After the Civil War and the fall of the Confederate States of America in 1865, there were Radical Republicans from the North that went down South to make money. They were called Carpetbaggers. They wanted to profit from the Reconstruction. At first, they had no real connections to the places they went to. Usually, carpetbaggers were middle-class people. They worked as teachers, merchants, journalists, or at the Freedman’s Bureau.
The term “carpetbaggers” refers to a traveler who arrives in a new region with only a carpetbag. When they went to the south, they bought land, leased plantations, or teamed up with planters in hopes of making money for cotton. Carpetbaggers were welcomed to the south at first because southerners saw them as people of the north who wanted to invest and get the region back on its feet. Later on, southerners saw them as low-class newcomers seeking to get rich on their misfortune.
They wanted to advance the society of the South. Most of them were opportunists, but many were motivated by a desire to reform the civil and political rights of freed blacks. Some carpetbaggers worked for the government. Their poor management was responsible for increasing debt in the south.
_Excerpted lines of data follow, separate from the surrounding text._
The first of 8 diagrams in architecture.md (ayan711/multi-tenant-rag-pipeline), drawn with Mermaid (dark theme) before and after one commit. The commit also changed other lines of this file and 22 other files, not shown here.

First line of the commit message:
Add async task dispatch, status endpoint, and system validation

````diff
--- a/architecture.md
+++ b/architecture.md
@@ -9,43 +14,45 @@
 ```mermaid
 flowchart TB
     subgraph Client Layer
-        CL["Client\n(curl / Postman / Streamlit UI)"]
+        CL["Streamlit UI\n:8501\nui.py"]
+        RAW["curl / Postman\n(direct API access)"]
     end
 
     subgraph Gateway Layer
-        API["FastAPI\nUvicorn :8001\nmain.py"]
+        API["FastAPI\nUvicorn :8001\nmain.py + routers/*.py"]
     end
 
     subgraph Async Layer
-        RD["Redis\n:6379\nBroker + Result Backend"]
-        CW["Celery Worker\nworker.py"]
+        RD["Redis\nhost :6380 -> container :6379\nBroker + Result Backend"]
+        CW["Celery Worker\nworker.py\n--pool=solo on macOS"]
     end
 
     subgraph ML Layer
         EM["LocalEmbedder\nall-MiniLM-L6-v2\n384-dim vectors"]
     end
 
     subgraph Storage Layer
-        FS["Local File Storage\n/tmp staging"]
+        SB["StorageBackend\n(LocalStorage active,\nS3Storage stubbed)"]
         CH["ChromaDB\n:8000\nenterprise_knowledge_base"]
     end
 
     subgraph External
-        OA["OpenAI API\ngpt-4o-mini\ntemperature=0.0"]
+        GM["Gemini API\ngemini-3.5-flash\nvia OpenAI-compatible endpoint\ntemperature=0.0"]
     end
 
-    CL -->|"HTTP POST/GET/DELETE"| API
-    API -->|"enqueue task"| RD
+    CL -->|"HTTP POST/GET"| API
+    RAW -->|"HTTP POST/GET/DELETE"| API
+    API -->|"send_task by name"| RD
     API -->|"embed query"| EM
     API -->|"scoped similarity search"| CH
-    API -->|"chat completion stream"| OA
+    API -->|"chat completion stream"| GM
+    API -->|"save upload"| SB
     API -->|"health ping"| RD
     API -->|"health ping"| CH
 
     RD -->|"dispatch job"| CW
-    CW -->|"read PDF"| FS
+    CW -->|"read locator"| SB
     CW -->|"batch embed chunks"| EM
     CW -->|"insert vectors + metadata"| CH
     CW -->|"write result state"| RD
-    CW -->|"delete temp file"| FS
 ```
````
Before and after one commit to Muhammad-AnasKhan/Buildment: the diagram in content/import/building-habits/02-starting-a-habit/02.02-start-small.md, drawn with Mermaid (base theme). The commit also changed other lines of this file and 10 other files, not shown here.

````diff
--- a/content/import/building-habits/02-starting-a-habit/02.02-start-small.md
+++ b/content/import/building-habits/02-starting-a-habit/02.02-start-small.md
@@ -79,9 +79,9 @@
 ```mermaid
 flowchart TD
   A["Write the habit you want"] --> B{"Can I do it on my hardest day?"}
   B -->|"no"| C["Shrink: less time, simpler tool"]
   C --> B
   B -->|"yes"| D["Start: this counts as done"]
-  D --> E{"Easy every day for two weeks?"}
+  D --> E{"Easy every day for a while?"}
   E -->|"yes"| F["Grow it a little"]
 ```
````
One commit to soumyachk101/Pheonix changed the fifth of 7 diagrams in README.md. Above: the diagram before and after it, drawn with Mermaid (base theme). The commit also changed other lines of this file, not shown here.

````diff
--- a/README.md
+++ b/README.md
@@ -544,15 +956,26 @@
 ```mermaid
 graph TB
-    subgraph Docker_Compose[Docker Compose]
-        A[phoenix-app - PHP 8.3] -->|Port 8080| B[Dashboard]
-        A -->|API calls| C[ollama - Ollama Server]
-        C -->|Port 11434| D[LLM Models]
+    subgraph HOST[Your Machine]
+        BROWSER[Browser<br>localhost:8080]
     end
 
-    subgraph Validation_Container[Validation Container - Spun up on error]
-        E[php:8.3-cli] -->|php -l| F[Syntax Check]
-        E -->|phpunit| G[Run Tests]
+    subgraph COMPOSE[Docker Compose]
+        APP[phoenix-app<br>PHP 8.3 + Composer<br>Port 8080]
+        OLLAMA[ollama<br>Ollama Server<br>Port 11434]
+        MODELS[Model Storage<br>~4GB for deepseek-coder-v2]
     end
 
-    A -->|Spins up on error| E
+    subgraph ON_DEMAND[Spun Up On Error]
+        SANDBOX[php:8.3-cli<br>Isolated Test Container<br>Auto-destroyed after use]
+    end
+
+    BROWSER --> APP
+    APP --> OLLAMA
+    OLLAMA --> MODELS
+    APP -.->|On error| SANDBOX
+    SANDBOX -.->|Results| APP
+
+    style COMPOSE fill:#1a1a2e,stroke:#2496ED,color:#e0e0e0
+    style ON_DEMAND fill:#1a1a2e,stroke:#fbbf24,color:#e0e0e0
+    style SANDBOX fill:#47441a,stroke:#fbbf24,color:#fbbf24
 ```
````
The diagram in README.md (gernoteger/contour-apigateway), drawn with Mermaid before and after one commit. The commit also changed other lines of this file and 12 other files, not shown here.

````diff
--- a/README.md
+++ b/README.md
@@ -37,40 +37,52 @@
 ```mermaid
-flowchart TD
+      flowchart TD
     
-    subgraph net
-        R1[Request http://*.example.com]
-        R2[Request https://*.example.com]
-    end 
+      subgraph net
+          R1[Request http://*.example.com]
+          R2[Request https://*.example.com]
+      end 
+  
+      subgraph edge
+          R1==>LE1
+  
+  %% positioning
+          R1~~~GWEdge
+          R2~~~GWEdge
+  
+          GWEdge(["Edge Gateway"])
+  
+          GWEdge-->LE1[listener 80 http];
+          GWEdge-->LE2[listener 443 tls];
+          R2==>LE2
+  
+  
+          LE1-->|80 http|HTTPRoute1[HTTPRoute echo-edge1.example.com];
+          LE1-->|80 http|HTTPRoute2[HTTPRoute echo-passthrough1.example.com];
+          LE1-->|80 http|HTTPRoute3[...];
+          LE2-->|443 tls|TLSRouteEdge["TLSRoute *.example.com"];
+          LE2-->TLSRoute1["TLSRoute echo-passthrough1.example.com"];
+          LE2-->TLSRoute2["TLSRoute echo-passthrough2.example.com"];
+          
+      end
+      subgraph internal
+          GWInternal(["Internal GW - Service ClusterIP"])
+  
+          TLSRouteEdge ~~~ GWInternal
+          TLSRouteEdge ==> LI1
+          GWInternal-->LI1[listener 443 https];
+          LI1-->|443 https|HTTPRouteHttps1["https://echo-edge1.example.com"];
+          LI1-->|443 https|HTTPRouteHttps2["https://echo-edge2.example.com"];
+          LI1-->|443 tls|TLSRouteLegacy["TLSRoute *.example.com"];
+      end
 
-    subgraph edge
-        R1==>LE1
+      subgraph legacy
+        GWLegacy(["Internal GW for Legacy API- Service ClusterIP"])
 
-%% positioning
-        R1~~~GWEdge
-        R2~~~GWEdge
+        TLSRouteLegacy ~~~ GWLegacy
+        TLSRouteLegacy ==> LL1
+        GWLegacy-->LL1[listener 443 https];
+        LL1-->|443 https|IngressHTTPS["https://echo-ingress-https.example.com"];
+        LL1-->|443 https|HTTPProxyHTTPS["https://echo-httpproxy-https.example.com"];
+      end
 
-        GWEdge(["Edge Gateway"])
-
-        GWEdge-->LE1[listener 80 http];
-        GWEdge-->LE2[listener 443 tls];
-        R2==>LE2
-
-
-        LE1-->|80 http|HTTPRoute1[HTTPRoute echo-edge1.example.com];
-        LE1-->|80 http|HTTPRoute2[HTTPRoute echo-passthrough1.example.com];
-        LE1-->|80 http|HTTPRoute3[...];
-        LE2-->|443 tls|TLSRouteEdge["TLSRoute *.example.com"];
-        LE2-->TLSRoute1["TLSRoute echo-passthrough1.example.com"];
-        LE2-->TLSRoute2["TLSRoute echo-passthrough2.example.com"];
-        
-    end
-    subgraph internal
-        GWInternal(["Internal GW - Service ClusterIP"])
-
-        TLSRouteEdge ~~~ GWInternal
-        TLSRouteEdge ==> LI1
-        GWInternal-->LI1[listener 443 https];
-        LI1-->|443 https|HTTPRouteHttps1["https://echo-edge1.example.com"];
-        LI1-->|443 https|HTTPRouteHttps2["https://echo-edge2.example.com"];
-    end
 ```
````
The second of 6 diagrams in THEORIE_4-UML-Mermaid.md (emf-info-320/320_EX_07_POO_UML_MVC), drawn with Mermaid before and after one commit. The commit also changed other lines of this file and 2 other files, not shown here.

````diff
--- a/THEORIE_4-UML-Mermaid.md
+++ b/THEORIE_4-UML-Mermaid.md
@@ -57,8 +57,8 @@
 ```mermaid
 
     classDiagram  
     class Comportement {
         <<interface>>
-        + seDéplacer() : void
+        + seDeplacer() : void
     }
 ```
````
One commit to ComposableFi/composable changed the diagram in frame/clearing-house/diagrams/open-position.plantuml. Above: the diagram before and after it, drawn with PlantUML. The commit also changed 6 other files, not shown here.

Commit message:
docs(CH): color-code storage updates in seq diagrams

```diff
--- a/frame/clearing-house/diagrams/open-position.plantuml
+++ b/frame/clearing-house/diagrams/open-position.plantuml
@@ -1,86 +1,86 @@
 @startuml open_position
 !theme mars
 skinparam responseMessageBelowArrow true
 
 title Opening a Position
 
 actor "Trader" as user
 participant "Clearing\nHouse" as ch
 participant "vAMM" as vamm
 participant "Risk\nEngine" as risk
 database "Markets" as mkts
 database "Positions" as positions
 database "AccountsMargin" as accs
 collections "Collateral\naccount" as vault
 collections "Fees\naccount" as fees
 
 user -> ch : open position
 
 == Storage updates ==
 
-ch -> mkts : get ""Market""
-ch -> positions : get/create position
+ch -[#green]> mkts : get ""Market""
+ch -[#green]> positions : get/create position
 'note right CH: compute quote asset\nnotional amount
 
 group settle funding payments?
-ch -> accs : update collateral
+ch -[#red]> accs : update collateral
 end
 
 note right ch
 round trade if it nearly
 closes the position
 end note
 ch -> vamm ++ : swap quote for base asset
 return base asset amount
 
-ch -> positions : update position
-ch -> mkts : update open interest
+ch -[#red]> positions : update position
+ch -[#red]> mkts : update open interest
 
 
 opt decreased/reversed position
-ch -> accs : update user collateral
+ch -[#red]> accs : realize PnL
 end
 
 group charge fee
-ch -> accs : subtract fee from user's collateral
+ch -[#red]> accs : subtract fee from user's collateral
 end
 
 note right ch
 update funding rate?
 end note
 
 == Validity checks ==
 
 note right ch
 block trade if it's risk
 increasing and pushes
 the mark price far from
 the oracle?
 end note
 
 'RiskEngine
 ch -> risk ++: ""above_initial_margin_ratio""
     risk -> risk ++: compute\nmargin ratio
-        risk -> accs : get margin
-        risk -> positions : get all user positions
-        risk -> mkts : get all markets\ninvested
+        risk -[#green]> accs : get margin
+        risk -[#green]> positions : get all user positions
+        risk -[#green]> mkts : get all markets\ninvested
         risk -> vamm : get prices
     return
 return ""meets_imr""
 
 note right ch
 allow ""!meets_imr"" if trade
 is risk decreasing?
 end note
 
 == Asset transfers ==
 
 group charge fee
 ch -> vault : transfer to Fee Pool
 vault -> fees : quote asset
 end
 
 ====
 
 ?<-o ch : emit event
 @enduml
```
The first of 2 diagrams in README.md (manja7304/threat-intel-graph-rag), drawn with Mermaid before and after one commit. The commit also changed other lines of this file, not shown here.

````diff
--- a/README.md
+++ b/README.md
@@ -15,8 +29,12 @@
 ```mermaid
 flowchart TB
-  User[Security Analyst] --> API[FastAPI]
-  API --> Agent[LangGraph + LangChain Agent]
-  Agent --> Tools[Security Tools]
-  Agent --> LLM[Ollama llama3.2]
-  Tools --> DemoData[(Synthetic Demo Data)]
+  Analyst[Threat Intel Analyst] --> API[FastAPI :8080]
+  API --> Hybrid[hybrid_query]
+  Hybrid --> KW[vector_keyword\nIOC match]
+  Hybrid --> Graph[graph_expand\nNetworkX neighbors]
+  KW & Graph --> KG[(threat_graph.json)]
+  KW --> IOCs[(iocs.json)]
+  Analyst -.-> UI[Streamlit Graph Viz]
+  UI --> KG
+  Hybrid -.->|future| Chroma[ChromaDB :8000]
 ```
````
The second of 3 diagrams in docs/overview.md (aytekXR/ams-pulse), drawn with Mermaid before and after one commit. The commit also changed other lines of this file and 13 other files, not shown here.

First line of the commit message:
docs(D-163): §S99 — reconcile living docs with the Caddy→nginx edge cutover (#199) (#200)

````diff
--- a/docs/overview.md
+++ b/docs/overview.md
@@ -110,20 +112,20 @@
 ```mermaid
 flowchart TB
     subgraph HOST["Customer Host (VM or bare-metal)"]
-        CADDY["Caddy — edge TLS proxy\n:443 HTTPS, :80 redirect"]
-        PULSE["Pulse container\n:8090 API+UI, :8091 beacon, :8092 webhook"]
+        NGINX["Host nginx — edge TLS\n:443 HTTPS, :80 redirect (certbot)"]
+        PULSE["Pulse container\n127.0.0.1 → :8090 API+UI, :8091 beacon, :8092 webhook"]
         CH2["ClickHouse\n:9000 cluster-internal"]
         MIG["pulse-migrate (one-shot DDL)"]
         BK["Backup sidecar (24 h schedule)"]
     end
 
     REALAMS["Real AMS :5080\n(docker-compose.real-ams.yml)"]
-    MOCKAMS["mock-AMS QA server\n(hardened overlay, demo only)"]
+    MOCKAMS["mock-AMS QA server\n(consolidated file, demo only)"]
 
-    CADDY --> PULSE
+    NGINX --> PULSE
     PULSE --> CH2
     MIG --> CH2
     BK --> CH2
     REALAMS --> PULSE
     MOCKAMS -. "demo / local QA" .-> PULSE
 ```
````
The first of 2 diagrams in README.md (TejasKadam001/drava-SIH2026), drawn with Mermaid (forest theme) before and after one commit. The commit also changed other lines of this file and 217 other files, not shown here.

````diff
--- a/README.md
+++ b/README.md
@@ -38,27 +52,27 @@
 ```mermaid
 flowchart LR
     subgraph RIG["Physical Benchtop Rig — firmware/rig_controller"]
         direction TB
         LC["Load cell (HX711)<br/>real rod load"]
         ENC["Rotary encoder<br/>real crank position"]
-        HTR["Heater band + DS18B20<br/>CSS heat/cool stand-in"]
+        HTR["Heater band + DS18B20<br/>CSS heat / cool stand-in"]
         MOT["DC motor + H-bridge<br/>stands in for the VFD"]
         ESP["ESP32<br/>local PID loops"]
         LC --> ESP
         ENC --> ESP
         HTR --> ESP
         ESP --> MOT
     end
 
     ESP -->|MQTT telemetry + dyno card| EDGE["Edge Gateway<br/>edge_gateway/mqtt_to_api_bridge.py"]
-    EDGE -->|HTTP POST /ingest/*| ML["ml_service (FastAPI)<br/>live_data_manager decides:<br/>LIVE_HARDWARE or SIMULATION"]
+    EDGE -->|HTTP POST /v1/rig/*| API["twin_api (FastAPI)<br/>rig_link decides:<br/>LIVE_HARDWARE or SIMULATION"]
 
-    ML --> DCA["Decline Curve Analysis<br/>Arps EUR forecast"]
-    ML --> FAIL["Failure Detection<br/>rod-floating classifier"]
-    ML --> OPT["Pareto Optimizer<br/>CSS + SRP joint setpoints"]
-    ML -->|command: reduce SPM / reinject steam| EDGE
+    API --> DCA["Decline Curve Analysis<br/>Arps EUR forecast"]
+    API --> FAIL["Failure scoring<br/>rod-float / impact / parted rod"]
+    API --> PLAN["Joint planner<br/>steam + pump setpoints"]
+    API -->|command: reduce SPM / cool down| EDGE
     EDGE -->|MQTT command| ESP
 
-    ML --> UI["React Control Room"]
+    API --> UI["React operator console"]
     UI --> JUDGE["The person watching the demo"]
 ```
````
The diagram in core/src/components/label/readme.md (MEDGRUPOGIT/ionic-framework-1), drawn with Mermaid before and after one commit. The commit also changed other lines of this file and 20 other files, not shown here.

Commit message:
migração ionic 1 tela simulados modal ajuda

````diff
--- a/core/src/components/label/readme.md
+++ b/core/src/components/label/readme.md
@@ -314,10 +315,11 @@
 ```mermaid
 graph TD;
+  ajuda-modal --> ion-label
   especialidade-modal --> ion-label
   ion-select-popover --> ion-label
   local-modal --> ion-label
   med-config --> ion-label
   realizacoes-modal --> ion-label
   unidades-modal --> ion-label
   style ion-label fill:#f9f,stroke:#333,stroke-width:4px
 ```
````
Now the term Carpetbaggers is used for anyone who moves to a new state to run for a political office and who aren’t loyal to the state but just want to gain power.